Collection entries
──────────

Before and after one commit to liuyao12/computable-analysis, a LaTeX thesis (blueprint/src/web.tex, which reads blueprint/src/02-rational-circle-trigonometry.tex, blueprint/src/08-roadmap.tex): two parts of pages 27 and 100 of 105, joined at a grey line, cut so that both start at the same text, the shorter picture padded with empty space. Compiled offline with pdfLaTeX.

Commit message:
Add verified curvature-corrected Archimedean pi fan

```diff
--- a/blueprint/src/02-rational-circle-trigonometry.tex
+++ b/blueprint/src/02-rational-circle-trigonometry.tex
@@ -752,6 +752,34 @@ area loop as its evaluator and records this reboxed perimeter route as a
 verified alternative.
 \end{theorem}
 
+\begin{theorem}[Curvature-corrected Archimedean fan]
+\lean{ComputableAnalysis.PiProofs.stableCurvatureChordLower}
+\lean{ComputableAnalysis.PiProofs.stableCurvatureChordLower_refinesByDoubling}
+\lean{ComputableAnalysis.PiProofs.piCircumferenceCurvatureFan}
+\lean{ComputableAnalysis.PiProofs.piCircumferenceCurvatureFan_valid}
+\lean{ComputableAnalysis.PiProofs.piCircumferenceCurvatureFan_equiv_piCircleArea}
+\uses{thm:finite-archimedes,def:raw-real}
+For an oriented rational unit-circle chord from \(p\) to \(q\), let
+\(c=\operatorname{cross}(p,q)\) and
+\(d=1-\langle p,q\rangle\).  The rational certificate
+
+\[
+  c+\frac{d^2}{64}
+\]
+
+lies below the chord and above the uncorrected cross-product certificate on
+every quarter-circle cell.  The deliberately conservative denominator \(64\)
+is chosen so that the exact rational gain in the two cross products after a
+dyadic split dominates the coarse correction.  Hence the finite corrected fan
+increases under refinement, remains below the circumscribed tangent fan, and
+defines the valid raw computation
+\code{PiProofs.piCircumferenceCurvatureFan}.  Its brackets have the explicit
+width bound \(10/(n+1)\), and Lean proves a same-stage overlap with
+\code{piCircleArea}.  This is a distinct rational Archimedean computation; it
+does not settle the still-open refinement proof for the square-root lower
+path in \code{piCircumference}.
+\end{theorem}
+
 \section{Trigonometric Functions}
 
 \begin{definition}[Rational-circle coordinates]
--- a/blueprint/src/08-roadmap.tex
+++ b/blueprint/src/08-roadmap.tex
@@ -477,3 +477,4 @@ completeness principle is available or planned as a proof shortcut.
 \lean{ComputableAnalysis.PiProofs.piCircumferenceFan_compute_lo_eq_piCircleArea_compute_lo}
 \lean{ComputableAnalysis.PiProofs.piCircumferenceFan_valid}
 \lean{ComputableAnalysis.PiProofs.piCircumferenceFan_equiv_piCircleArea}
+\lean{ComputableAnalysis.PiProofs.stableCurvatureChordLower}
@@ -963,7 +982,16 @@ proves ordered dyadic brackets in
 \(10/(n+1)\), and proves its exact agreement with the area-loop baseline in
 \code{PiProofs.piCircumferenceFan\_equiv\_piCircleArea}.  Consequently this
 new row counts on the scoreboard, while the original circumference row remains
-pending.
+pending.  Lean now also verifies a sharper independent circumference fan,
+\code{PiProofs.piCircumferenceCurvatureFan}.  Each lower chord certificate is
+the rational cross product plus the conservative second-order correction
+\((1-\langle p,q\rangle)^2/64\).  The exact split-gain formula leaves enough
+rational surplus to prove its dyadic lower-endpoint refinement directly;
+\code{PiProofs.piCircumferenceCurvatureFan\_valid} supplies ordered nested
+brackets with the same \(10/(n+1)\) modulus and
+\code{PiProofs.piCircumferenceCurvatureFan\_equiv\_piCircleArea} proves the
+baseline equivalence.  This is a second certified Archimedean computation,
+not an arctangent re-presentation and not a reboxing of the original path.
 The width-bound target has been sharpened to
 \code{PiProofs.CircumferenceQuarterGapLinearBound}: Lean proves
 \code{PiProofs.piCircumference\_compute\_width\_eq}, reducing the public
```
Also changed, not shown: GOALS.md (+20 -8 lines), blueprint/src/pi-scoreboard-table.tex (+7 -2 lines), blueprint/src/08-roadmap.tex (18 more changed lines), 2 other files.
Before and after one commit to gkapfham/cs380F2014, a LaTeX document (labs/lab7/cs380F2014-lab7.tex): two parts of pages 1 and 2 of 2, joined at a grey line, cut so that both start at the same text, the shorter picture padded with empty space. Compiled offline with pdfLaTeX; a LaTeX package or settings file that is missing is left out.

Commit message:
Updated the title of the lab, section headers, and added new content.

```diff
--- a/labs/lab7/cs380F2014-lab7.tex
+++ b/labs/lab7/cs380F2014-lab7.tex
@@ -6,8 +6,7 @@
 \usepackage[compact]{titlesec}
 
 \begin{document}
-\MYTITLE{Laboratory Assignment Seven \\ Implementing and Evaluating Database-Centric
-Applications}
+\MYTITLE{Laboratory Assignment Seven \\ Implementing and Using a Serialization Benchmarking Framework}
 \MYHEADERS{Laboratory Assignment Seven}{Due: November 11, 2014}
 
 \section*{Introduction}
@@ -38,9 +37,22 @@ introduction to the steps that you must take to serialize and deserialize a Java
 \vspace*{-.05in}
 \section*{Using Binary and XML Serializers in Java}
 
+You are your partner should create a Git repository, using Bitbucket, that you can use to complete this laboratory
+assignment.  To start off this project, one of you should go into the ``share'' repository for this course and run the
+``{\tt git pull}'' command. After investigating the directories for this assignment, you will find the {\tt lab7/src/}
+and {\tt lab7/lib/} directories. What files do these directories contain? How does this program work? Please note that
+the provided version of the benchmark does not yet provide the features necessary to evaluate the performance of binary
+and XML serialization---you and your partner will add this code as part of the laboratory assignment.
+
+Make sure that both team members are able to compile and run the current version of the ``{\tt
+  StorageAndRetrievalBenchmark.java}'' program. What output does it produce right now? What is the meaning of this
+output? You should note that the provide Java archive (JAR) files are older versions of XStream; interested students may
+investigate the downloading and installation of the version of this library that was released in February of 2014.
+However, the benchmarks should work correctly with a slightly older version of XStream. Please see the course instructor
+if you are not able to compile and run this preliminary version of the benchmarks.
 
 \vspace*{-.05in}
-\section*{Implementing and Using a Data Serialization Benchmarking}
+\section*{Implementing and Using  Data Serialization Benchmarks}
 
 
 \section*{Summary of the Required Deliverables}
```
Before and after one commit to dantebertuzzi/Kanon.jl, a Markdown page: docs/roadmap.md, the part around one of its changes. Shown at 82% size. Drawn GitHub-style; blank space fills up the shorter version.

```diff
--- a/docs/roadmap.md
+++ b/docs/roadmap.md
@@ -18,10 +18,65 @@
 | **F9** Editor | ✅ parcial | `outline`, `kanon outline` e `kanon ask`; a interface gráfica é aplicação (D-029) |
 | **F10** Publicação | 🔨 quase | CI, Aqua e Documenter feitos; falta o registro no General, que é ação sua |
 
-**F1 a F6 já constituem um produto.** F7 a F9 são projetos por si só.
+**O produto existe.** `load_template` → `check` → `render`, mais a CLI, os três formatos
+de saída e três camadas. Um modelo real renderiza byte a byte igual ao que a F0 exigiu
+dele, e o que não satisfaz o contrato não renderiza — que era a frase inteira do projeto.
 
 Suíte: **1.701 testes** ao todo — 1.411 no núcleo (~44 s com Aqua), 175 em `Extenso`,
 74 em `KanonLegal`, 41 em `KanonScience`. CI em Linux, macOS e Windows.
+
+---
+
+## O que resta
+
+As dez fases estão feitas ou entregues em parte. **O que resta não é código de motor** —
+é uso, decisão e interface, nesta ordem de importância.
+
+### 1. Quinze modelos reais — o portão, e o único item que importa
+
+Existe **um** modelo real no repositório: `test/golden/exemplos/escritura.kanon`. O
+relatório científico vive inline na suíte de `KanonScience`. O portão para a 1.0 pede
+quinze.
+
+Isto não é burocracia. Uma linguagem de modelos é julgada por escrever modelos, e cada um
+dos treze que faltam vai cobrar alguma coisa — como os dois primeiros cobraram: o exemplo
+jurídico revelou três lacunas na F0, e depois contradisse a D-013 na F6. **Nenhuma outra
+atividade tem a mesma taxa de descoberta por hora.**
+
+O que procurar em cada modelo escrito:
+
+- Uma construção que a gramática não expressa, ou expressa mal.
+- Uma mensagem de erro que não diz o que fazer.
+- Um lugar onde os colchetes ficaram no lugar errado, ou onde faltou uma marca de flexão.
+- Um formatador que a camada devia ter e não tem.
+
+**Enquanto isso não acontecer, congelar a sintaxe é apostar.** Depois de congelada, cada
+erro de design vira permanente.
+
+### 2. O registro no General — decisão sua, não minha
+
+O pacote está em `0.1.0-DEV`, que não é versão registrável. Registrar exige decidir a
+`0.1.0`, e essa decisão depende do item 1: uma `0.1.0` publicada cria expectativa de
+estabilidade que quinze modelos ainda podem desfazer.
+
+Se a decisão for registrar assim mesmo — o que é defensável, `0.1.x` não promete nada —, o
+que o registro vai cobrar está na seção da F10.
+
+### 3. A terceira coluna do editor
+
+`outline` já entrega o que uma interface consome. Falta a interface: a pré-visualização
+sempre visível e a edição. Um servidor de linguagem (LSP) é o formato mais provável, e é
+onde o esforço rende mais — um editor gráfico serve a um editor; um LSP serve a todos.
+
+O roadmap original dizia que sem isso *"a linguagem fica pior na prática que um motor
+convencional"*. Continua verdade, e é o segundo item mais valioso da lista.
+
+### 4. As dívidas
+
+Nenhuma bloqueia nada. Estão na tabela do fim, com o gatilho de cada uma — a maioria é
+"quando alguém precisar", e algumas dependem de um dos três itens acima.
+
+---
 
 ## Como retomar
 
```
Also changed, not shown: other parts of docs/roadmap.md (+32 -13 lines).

──────────

DIRECTIONS
Copy every line in the records above that contains the word "Archimedean".

ANSWER TO THE EXERCISE
Add verified curvature-corrected Archimedean pi fan
+\begin{theorem}[Curvature-corrected Archimedean fan]
+\code{piCircleArea}.  This is a distinct rational Archimedean computation; it
+baseline equivalence.  This is a second certified Archimedean computation,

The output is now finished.